Lesson

When we look at the chance of something happening, there are ways in which the chance, or probability could be affected by what has already happened.

An independent event means that the chances of that event happening are not changed by what happened before. For example, when we flip a coin, there is always a $\frac{1}{2}$12 chance that it will land on heads. It doesn't matter whether you tossed a head or tail before.

To see how this works, let's work through an example where you have four different coloured lunchboxes and look at the chance of a particular colour being chosen each day.

A dependent event means that the chance of that event changes depending on what happened before. For example, let's say you have a lucky dip full of all different prizes. If you pull a toy car out, could someone else choose that same prize?

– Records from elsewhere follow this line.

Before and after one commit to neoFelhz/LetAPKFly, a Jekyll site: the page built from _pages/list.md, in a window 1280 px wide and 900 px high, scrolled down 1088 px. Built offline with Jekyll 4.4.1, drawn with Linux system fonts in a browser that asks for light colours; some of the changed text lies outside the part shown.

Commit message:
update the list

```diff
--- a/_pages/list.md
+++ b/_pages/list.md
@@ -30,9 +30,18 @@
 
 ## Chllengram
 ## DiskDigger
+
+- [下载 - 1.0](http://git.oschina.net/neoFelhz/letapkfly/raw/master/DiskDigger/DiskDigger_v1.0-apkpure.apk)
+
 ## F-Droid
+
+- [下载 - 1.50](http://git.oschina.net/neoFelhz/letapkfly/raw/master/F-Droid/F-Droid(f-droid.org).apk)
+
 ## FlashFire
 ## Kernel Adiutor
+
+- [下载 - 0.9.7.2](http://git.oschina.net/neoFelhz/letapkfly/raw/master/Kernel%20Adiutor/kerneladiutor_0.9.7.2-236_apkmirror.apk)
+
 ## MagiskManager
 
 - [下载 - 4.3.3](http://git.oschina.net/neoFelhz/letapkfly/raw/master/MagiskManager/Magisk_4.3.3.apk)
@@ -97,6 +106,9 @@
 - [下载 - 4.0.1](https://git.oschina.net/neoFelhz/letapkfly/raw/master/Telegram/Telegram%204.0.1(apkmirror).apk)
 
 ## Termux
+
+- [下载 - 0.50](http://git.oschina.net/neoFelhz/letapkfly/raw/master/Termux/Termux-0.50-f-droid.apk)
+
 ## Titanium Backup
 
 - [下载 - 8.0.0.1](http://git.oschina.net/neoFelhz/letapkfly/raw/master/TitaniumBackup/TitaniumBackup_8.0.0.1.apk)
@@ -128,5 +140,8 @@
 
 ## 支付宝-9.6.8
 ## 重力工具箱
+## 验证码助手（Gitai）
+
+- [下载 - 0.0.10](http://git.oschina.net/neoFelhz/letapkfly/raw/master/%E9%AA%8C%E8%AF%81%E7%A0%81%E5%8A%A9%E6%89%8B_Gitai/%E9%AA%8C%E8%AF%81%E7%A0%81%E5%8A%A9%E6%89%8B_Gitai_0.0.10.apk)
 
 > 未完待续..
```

Let's look at your lunchbox colours again and see how the chance of picking a particular colour changes when you don't bring them home at the end of the day.

Remember!

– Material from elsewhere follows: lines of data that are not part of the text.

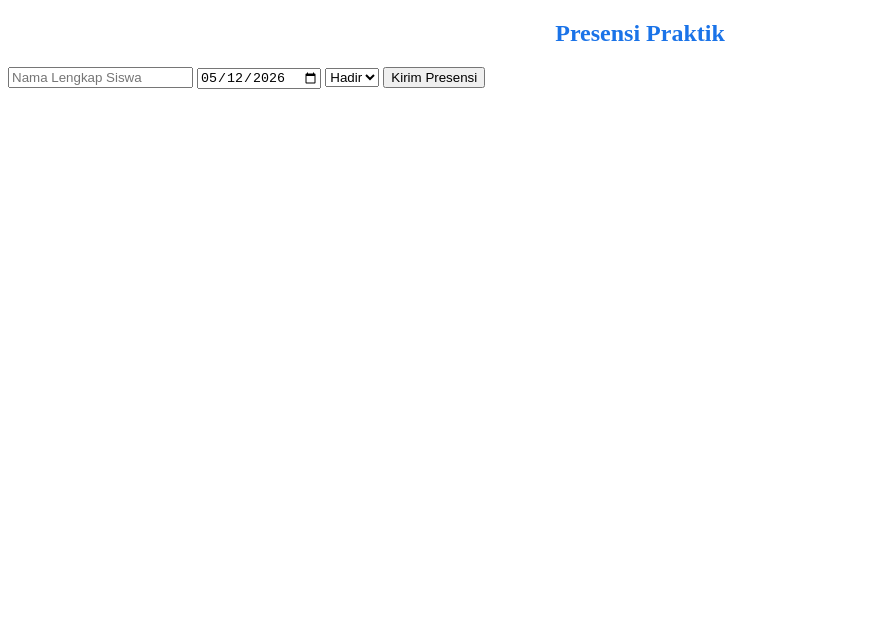
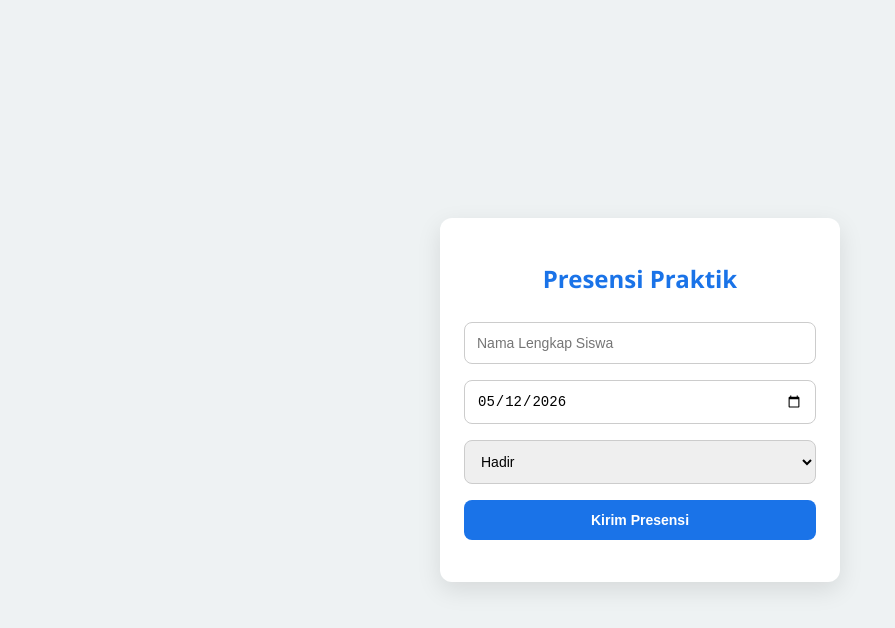
Before and after one commit to xtsm1io-byte/Absensi-Praktik-Bengkel, a plain HTML site: page index.html in a window 1280 px wide. Shown: the whole page, without its empty margins (0-895 px from the left). Drawn offline with Linux system fonts and the light colour scheme; no server answers.

Commit message:
Update style.css

```diff
--- a/style.css
+++ b/style.css
@@ -1,43 +1,49 @@
-<!DOCTYPE html>
-<html lang="id">
-<head>
-    <meta charset="UTF-8">
-    <meta name="viewport" content="width=device-width, initial-scale=1.0">
-    <title>Presensi Praktik Bengkel</title>
-    <link rel="stylesheet" href="style.css">
-</head>
-<body>
-    <div class="card">
-        <h2 style="color: #1a73e8; text-align: center;">Presensi Praktik</h2>
+* { box-sizing: border-box; }
+body {
+    font-family: 'Segoe UI', sans-serif;
+    background: #eef2f3;
+    display: flex;
+    justify-content: center;
+    align-items: center;
+    min-height: 100vh;
+    margin: 0;
+}
+.card {
+    background: white;
+    padding: 1.5rem;
+    border-radius: 12px;
+    box-shadow: 0 8px 24px rgba(0,0,0,0.1);
+    width: 95%;
+    max-width: 400px;
+}
+input, select, button {
+    width: 100%;
+    padding: 12px;
+    margin: 8px 0;
+    border: 1px solid #ccc;
+    border-radius: 8px;
+    font-size: 14px;
+}
+button {
+    background: #1a73e8;
+    color: white;
+    border: none;
+    font-weight: bold;
+    cursor: pointer;
+}
+button:hover { background: #1557b0; }
+#pesan { text-align: center; font-size: 0.85rem; margin: 10px 0; font-weight: bold; }
 
-        <form id="absensiForm">
-            <input type="text" id="nama" placeholder="Nama Lengkap Siswa" required>
-            <input type="date" id="tanggal" required>
-            <select id="status" required>
-                <option value="Hadir">Hadir</option>
-                <option value="Izin">Izin</option>
-                <option value="Sakit">Sakit</option>
-            </select>
-            <button type="submit" id="btnKirim">Kirim Presensi</button>
-        </form>
-
-        <p id="pesan"></p>
-
-        <div id="rekapanContainer" style="display:none;">
-            <hr>
-            <h3 style="font-size: 1rem; color: #333;">10 Presensi Terakhir</h3>
-            <table id="tabelRekapan">
-                <thead>
-                    <tr>
-                        <th>Tgl</th>
-                        <th>Nama</th>
-                        <th>Status</th>
-                    </tr>
-                </thead>
-                <tbody id="isiTabel"></tbody>
-            </table>
-        </div>
-    </div>
-    <script src="script.js"></script>
-</body>
-</html>
+/* Tabel Rekapan */
+table { width: 100%; border-collapse: collapse; margin-top: 10px; }
+th, td {
+    text-align: left;
+    padding: 8px 4px;
+    border-bottom: 1px solid #eee;
+    font-size: 0.8rem;
+}
+th { color: #888; }
+/* Kolom Tanggal (Tgl) dibuat lebih ringkas */
+th:nth-child(1), td:nth-child(1) { width: 45px; color: #999; }
+/* Kolom Status */
+th:nth-child(3), td:nth-child(3) { width: 60px; }
```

- If the events are affected by what has already happened, they are dependent upon each other.
- If it makes no difference to what can happen, they are independent of each other.

A family has a baby girl.

Will this affect the chances of their next baby being a girl?

No

AYes

BNo

AYes

B

Valerie owns $9$9 red shirts and $9$9 blue shirts.

She randomly chooses a shirt for the day, and she gets a red shirt.

At the end of the day, she puts it into the washing basket.

Will this affect the chances of choosing a red shirt tomorrow?

No

AYes

BNo

AYes

BWill this affect the chances of choosing a blue shirt tomorrow?

Yes

ANo

BYes

ANo

B

Charlie is going to randomly select a card from a standard deck of cards.

Which of the following events would affect the chances of picking a red queen next time?

Randomly selecting a red card from the deck and putting it back

ARandomly selecting a $4$4 from the deck and putting it back

BRandomly selecting a spade from the deck and not putting it back

CRandomly selecting a black card from the deck and not putting it back

DRandomly selecting a red card from the deck and putting it back

ARandomly selecting a $4$4 from the deck and putting it back

BRandomly selecting a spade from the deck and not putting it back

CRandomly selecting a black card from the deck and not putting it back

D

Investigate simple situations that involve elements of chance by comparing experimental results with expectations from models of all the outcomes, acknowledging that samples vary.